[Before-and-after change records]
━━━

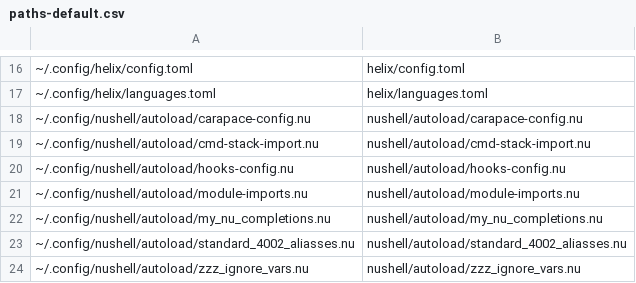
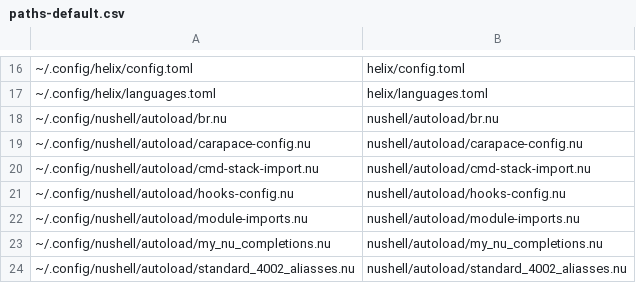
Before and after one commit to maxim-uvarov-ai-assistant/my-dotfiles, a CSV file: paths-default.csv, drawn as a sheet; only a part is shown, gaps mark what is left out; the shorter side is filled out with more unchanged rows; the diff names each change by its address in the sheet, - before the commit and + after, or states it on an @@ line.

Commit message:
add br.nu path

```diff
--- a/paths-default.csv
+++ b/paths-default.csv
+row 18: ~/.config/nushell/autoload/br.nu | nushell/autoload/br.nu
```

━━━

§ Task:
Go through the entries and return each line where the word "default" appears.

§ Written solution:
Before and after one commit to maxim-uvarov-ai-assistant/my-dotfiles, a CSV file: paths-default.csv, drawn as a sheet; only a part is shown, gaps mark what is left out; the shorter side is filled out with more unchanged rows; the diff names each change by its address in the sheet, - before the commit and + after, or states it on an @@ line.
--- a/paths-default.csv
+++ b/paths-default.csv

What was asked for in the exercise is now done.